_What needs to be done_
When you write out the listing below, keep each word exactly as it stands and drop the pictures.

_Available data_
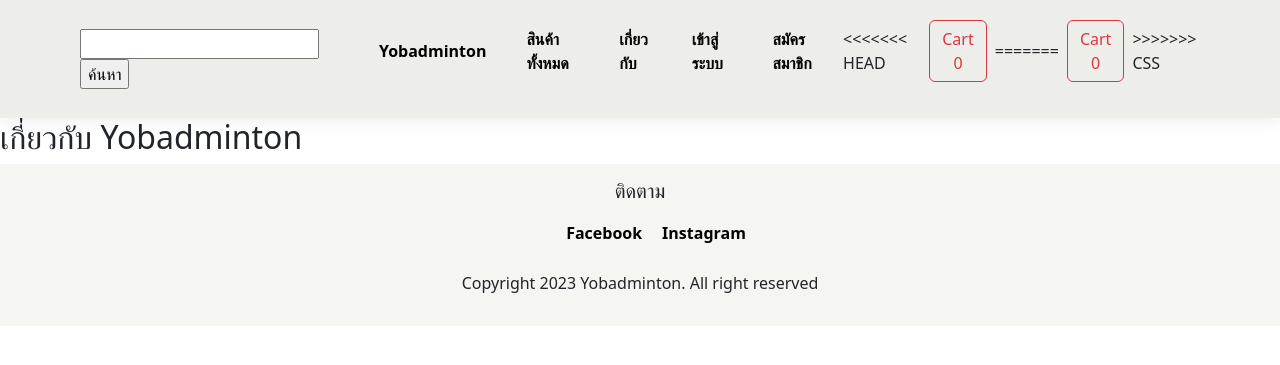
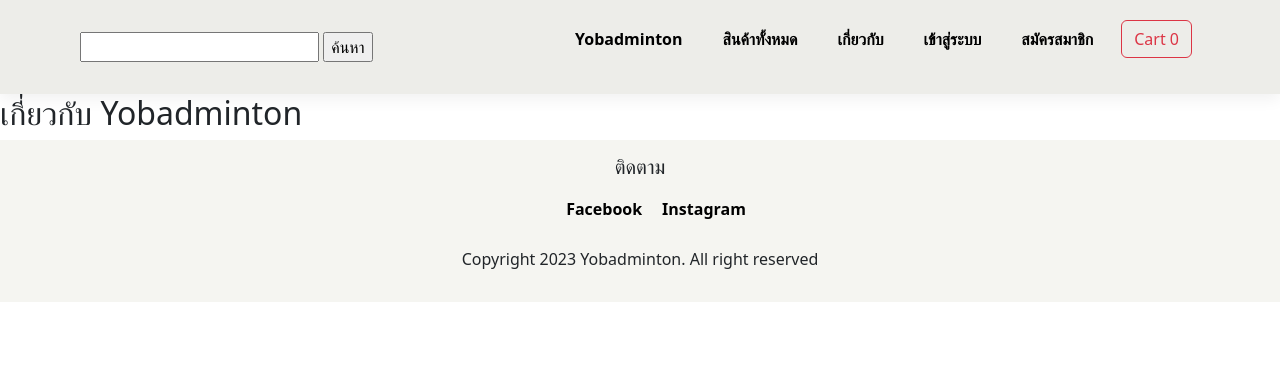
Before and after one commit to Konuig/DSI202-Project, a Django app: page /about in a window 1280 px wide. Shown: the top 365 px of the page. Run offline with Django 4.2, Linux system fonts and the light colour scheme.

Commit message:
fix header

```diff
--- a/sales/badminton/templates/components/site_header.html
+++ b/sales/badminton/templates/components/site_header.html
@@ -32,21 +32,14 @@
             {% endif %}
 
 
-<<<<<<< HEAD
-    {% if request.session.cart_qty %}
-    <a class="btn btn-outline-danger mx-2" href="{% url 'cart_list' %}">Cart {{request.session.cart_qty}}</a>
-    {% else %}
-    <a class="btn btn-outline-danger mx-2" href="{% url 'cart_list' %}">Cart 0</a>
-    {% endif %}
 
-=======
             {% if request.session.cart_qty %}
             <a class="btn btn-outline-danger mx-2" href="{% url 'cart_list' %}">Cart {{request.session.cart_qty}}</a>
             {% else %}
             <a class="btn btn-outline-danger mx-2" href="{% url 'cart_list' %}">Cart 0</a>
             {% endif %}
 
->>>>>>> CSS
+
 
 
 
```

_Exercise answer_
Before and after one commit to Konuig/DSI202-Project, a Django app: page /about in a window 1280 px wide. Shown: the top 365 px of the page. Run offline with Django 4.2, Linux system fonts and the light colour scheme.

Commit message:
fix header

```diff
--- a/sales/badminton/templates/components/site_header.html
+++ b/sales/badminton/templates/components/site_header.html
@@ -32,21 +32,14 @@
             {% endif %}
 
 
-<<<<<<< HEAD
-    {% if request.session.cart_qty %}
-    <a class="btn btn-outline-danger mx-2" href="{% url 'cart_list' %}">Cart {{request.session.cart_qty}}</a>
-    {% else %}
-    <a class="btn btn-outline-danger mx-2" href="{% url 'cart_list' %}">Cart 0</a>
-    {% endif %}
 
-=======
             {% if request.session.cart_qty %}
             <a class="btn btn-outline-danger mx-2" href="{% url 'cart_list' %}">Cart {{request.session.cart_qty}}</a>
             {% else %}
             <a class="btn btn-outline-danger mx-2" href="{% url 'cart_list' %}">Cart 0</a>
             {% endif %}
 
->>>>>>> CSS
+
 
 
 
```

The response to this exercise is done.